◆ **Activity**
Each record below should be output verbatim, without pictures.

+ + + + +

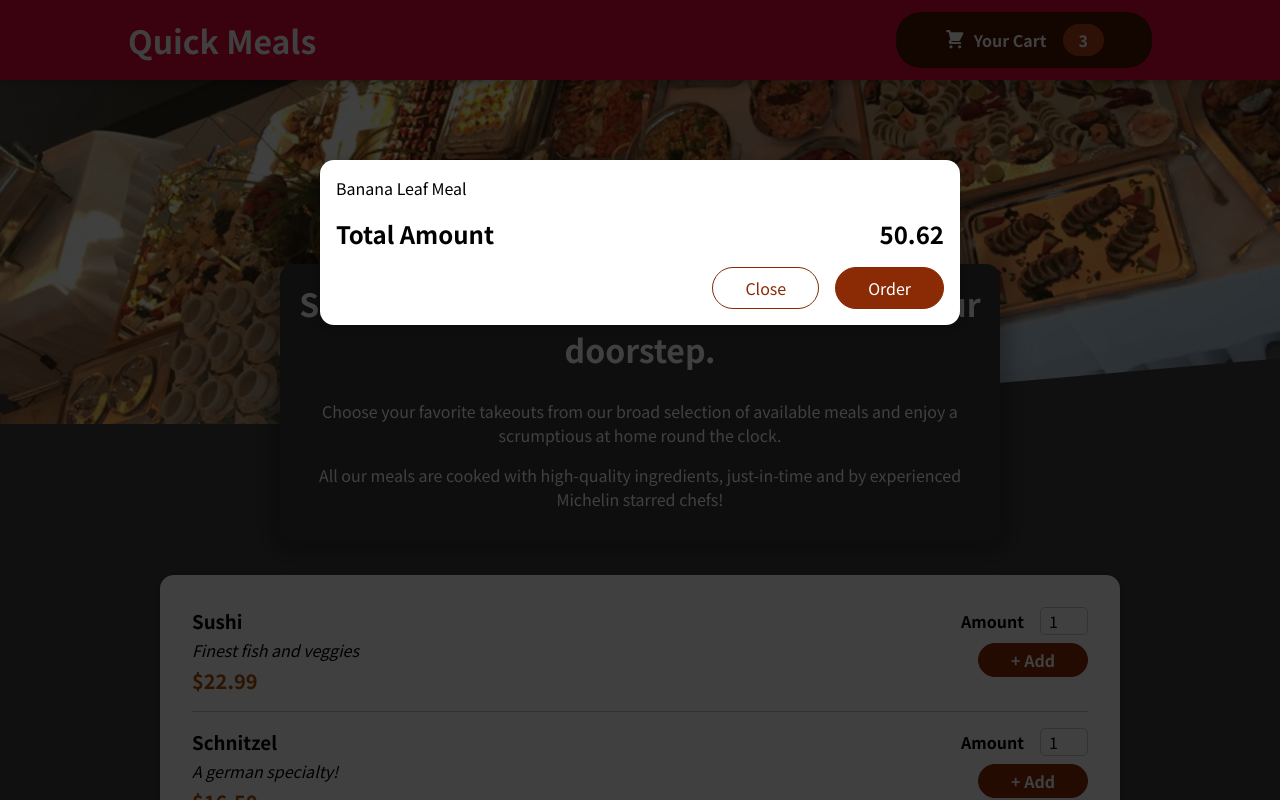
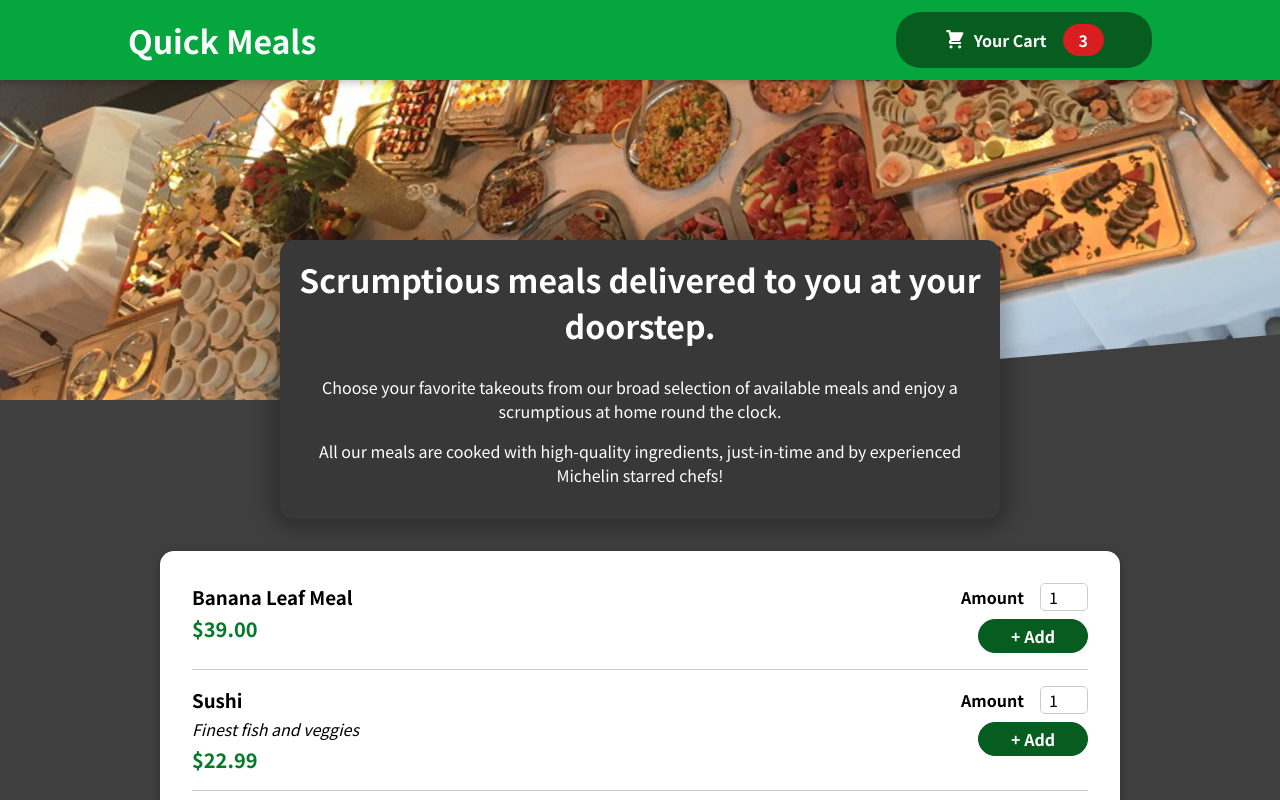
Before and after one commit to rubanero14/React-Lessons-Section11-Building-Food-Order-App, a React (Create React App) app: page / in a window 1280 px wide. Shown: the top 800 px of the page. Built offline with nearby package versions, Linux system fonts and the light colour scheme.

Commit message:
Managing Cart & Modal State

```diff
--- a/src/App.js
+++ b/src/App.js
@@ -1,14 +1,21 @@
-import React from "react";
+import React, { useState } from "react";
 
 import Header from "./components/Layout/Header";
 import Meals from "./components/Meals/Meals";
 import Cart from "./components/Cart/Cart";
 
 function App() {
+  const [openCartModal, setOpenCartModal] = useState(false);
+
+  const toggleCartModalHandler = (e) => {
+    e.stopPropagation();
+    openCartModal ? setOpenCartModal(false) : setOpenCartModal(true);
+  };
+
   return (
     <React.Fragment>
-      <Cart />
-      <Header />
+      {openCartModal && <Cart onClose={toggleCartModalHandler} />}
+      <Header toggleCartModalHandler={toggleCartModalHandler} />
       <main>
         <Meals />
       </main>
--- a/src/components/Cart/Cart.js
+++ b/src/components/Cart/Cart.js
@@ -13,7 +13,7 @@ const Cart = (props) => {
       amount: 3,
       price: 39.0,
     },
-  ].map((meal) => <li>{meal.name}</li>);
+  ].map((meal) => <li key={meal.id}>{meal.name}</li>);
 
   return (
     <Modal>
@@ -23,7 +23,9 @@ const Cart = (props) => {
         <span>50.62</span>
       </div>
       <div className={styles.actions}>
-        <Button className={styles["button--alt"]}>Close</Button>
+        <Button className={styles["button--alt"]} onClick={props.onClose}>
+          Close
+        </Button>
         <Button className={styles.button}>Order</Button>
       </div>
     </Modal>
--- a/src/components/Layout/Header.js
+++ b/src/components/Layout/Header.js
@@ -11,7 +11,7 @@ const Header = (props) => {
     <Fragment>
       <header className={styles.header}>
         <h1>Quick Meals</h1>
-        <HeaderCartButton />
+        <HeaderCartButton onClick={props.toggleCartModalHandler} />
       </header>
       <div className={styles["main-image"]}>
         <img
--- a/src/components/Layout/Header.module.css
+++ b/src/components/Layout/Header.module.css
@@ -4,7 +4,7 @@
     left: 0;
     width: 100%;
     height: 5rem;
-    background-color: #e6023b;
+    background-color: #04a63d;
     color: white;
     display: flex;
     justify-content: space-between;
--- a/src/components/Layout/HeaderCartButton.js
+++ b/src/components/Layout/HeaderCartButton.js
@@ -5,9 +5,9 @@ import Button from "../UI/Button/Button";
 
 import styles from "./HeaderCartButton.module.css";
 
-const HeaderCartButton = () => {
+const HeaderCartButton = (props) => {
   return (
-    <Button className={styles.button}>
+    <Button className={styles.button} onClick={props.onClick}>
       <span className={styles.icon}>
         <CartIcon />
       </span>
--- a/src/components/Layout/HeaderCartButton.module.css
+++ b/src/components/Layout/HeaderCartButton.module.css
@@ -2,7 +2,7 @@
     cursor: pointer;
     font: inherit;
     border: none;
-    background-color: #4d1601;
+    background-color: #075c1f;
     color: white;
     padding: 0.75rem 3rem;
     display: flex;
@@ -14,7 +14,7 @@
 
 .button:hover,
 .button:active {
-    background-color: #2c0d00;
+    background-color: #053f15;
 }
 
 .icon {
@@ -24,7 +24,7 @@
 }
 
 .badge {
-    background-color: #b94517;
+    background-color: #d81e1e;
     padding: 0.25rem 1rem;
     border-radius: 25px;
     margin-left: 1rem;
@@ -33,7 +33,7 @@
 
 .button:hover .badge,
 .button:active .badge {
-    background-color: #92320c;
+    background-color: #a61b1b;
 }
 
 .bump {
--- a/src/components/Meals/AvailableMeals.js
+++ b/src/components/Meals/AvailableMeals.js
@@ -8,24 +8,30 @@ import styles from "./AvailableMeals.module.css";
 const DUMMY_MEALS = [
   {
     id: "m1",
+    name: "Banana Leaf Meal",
+    amount: 3,
+    price: 39.0,
+  },
+  {
+    id: "m2",
     name: "Sushi",
     description: "Finest fish and veggies",
     price: 22.99,
   },
   {
-    id: "m2",
+    id: "m3",
     name: "Schnitzel",
     description: "A german specialty!",
     price: 16.5,
   },
   {
-    id: "m3",
+    id: "m4",
     name: "Barbecue Burger",
     description: "American, raw, meaty",
     price: 12.99,
   },
   {
-    id: "m4",
+    id: "m5",
     name: "Green Bowl",
     description: "Healthy...and green...",
     price: 18.99,
@@ -33,7 +39,9 @@ const DUMMY_MEALS = [
 ];
 
 const AvailableMeals = () => {
-  const mealsList = DUMMY_MEALS.map((meal) => <MealItem meal={meal} />);
+  const mealsList = DUMMY_MEALS.map((meal) => (
+    <MealItem meal={meal} key={meal.id} />
+  ));
   return (
     <section className={styles.meals}>
       <Card>
--- a/src/components/Meals/MealItem/MealItem.module.css
+++ b/src/components/Meals/MealItem/MealItem.module.css
@@ -17,6 +17,6 @@
 .price {
     margin-top: 0.25rem;
     font-weight: bold;
-    color: #ad5502;
+    color: #037a25;
     font-size: 1.25rem;
 }
--- a/src/components/Meals/MealItem/MealItemForm.module.css
+++ b/src/components/Meals/MealItem/MealItemForm.module.css
@@ -5,8 +5,8 @@
 .form button {
     font: inherit;
     cursor: pointer;
-    background-color: #8a2b06;
-    border: 1px solid #8a2b06;
+    background-color: #075c1f;
+    border: 1px solid #075c1f;
     color: white;
     padding: 0.25rem 2rem;
     border-radius: 20px;
@@ -15,6 +15,6 @@
 
 .form button:hover,
 .form button:active {
-    background-color: #641e03;
-    border-color: #641e03;
+    background-color: #053f15;
+    border-color: #053f15;
 }
--- a/src/components/UI/Button/Button.js
+++ b/src/components/UI/Button/Button.js
@@ -8,6 +8,7 @@ const Button = (props) => {
           className={props.className}
           type={props.type && props.type !== "link" ? props.type : "button"}
           disabled={props.disabled}
+          onClick={props.onClick}
         >
           {props.children}
         </button>
```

+ + + + +

◆ **Answer box**
Before and after one commit to rubanero14/React-Lessons-Section11-Building-Food-Order-App, a React (Create React App) app: page / in a window 1280 px wide. Shown: the top 800 px of the page. Built offline with nearby package versions, Linux system fonts and the light colour scheme.

Commit message:
Managing Cart & Modal State

```diff
--- a/src/App.js
+++ b/src/App.js
@@ -1,14 +1,21 @@
-import React from "react";
+import React, { useState } from "react";
 
 import Header from "./components/Layout/Header";
 import Meals from "./components/Meals/Meals";
 import Cart from "./components/Cart/Cart";
 
 function App() {
+  const [openCartModal, setOpenCartModal] = useState(false);
+
+  const toggleCartModalHandler = (e) => {
+    e.stopPropagation();
+    openCartModal ? setOpenCartModal(false) : setOpenCartModal(true);
+  };
+
   return (
     <React.Fragment>
-      <Cart />
-      <Header />
+      {openCartModal && <Cart onClose={toggleCartModalHandler} />}
+      <Header toggleCartModalHandler={toggleCartModalHandler} />
       <main>
         <Meals />
       </main>
--- a/src/components/Cart/Cart.js
+++ b/src/components/Cart/Cart.js
@@ -13,7 +13,7 @@ const Cart = (props) => {
       amount: 3,
       price: 39.0,
     },
-  ].map((meal) => <li>{meal.name}</li>);
+  ].map((meal) => <li key={meal.id}>{meal.name}</li>);
 
   return (
     <Modal>
@@ -23,7 +23,9 @@ const Cart = (props) => {
         <span>50.62</span>
       </div>
       <div className={styles.actions}>
-        <Button className={styles["button--alt"]}>Close</Button>
+        <Button className={styles["button--alt"]} onClick={props.onClose}>
+          Close
+        </Button>
         <Button className={styles.button}>Order</Button>
       </div>
     </Modal>
--- a/src/components/Layout/Header.js
+++ b/src/components/Layout/Header.js
@@ -11,7 +11,7 @@ const Header = (props) => {
     <Fragment>
       <header className={styles.header}>
         <h1>Quick Meals</h1>
-        <HeaderCartButton />
+        <HeaderCartButton onClick={props.toggleCartModalHandler} />
       </header>
       <div className={styles["main-image"]}>
         <img
--- a/src/components/Layout/Header.module.css
+++ b/src/components/Layout/Header.module.css
@@ -4,7 +4,7 @@
     left: 0;
     width: 100%;
     height: 5rem;
-    background-color: #e6023b;
+    background-color: #04a63d;
     color: white;
     display: flex;
     justify-content: space-between;
--- a/src/components/Layout/HeaderCartButton.js
+++ b/src/components/Layout/HeaderCartButton.js
@@ -5,9 +5,9 @@ import Button from "../UI/Button/Button";
 
 import styles from "./HeaderCartButton.module.css";
 
-const HeaderCartButton = () => {
+const HeaderCartButton = (props) => {
   return (
-    <Button className={styles.button}>
+    <Button className={styles.button} onClick={props.onClick}>
       <span className={styles.icon}>
         <CartIcon />
       </span>
--- a/src/components/Layout/HeaderCartButton.module.css
+++ b/src/components/Layout/HeaderCartButton.module.css
@@ -2,7 +2,7 @@
     cursor: pointer;
     font: inherit;
     border: none;
-    background-color: #4d1601;
+    background-color: #075c1f;
     color: white;
     padding: 0.75rem 3rem;
     display: flex;
@@ -14,7 +14,7 @@
 
 .button:hover,
 .button:active {
-    background-color: #2c0d00;
+    background-color: #053f15;
 }
 
 .icon {
@@ -24,7 +24,7 @@
 }
 
 .badge {
-    background-color: #b94517;
+    background-color: #d81e1e;
     padding: 0.25rem 1rem;
     border-radius: 25px;
     margin-left: 1rem;
@@ -33,7 +33,7 @@
 
 .button:hover .badge,
 .button:active .badge {
-    background-color: #92320c;
+    background-color: #a61b1b;
 }
 
 .bump {
--- a/src/components/Meals/AvailableMeals.js
+++ b/src/components/Meals/AvailableMeals.js
@@ -8,24 +8,30 @@ import styles from "./AvailableMeals.module.css";
 const DUMMY_MEALS = [
   {
     id: "m1",
+    name: "Banana Leaf Meal",
+    amount: 3,
+    price: 39.0,
+  },
+  {
+    id: "m2",
     name: "Sushi",
     description: "Finest fish and veggies",
     price: 22.99,
   },
   {
-    id: "m2",
+    id: "m3",
     name: "Schnitzel",
     description: "A german specialty!",
     price: 16.5,
   },
   {
-    id: "m3",
+    id: "m4",
     name: "Barbecue Burger",
     description: "American, raw, meaty",
     price: 12.99,
   },
   {
-    id: "m4",
+    id: "m5",
     name: "Green Bowl",
     description: "Healthy...and green...",
     price: 18.99,
@@ -33,7 +39,9 @@ const DUMMY_MEALS = [
 ];
 
 const AvailableMeals = () => {
-  const mealsList = DUMMY_MEALS.map((meal) => <MealItem meal={meal} />);
+  const mealsList = DUMMY_MEALS.map((meal) => (
+    <MealItem meal={meal} key={meal.id} />
+  ));
   return (
     <section className={styles.meals}>
       <Card>
--- a/src/components/Meals/MealItem/MealItem.module.css
+++ b/src/components/Meals/MealItem/MealItem.module.css
@@ -17,6 +17,6 @@
 .price {
     margin-top: 0.25rem;
     font-weight: bold;
-    color: #ad5502;
+    color: #037a25;
     font-size: 1.25rem;
 }
--- a/src/components/Meals/MealItem/MealItemForm.module.css
+++ b/src/components/Meals/MealItem/MealItemForm.module.css
@@ -5,8 +5,8 @@
 .form button {
     font: inherit;
     cursor: pointer;
-    background-color: #8a2b06;
-    border: 1px solid #8a2b06;
+    background-color: #075c1f;
+    border: 1px solid #075c1f;
     color: white;
     padding: 0.25rem 2rem;
     border-radius: 20px;
@@ -15,6 +15,6 @@
 
 .form button:hover,
 .form button:active {
-    background-color: #641e03;
-    border-color: #641e03;
+    background-color: #053f15;
+    border-color: #053f15;
 }
--- a/src/components/UI/Button/Button.js
+++ b/src/components/UI/Button/Button.js
@@ -8,6 +8,7 @@ const Button = (props) => {
           className={props.className}
           type={props.type && props.type !== "link" ? props.type : "button"}
           disabled={props.disabled}
+          onClick={props.onClick}
         >
           {props.children}
         </button>
```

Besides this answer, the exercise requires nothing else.